TASK DETAILS: Your task is to extract every line from the material below exactly.

EXCERPTED DATA:
[Start of section]

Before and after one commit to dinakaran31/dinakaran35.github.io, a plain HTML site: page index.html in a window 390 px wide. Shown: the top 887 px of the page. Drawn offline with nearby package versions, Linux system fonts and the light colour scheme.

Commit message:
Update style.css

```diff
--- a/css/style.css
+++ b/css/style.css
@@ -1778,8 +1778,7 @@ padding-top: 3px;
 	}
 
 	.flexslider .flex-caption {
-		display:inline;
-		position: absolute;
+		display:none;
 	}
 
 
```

[End of section]

ANSWER TO THIS EXERCISE:
Before and after one commit to dinakaran31/dinakaran35.github.io, a plain HTML site: page index.html in a window 390 px wide. Shown: the top 887 px of the page. Drawn offline with nearby package versions, Linux system fonts and the light colour scheme.

Commit message:
Update style.css

```diff
--- a/css/style.css
+++ b/css/style.css
@@ -1778,8 +1778,7 @@ padding-top: 3px;
 	}
 
 	.flexslider .flex-caption {
-		display:inline;
-		position: absolute;
+		display:none;
 	}
 
 
```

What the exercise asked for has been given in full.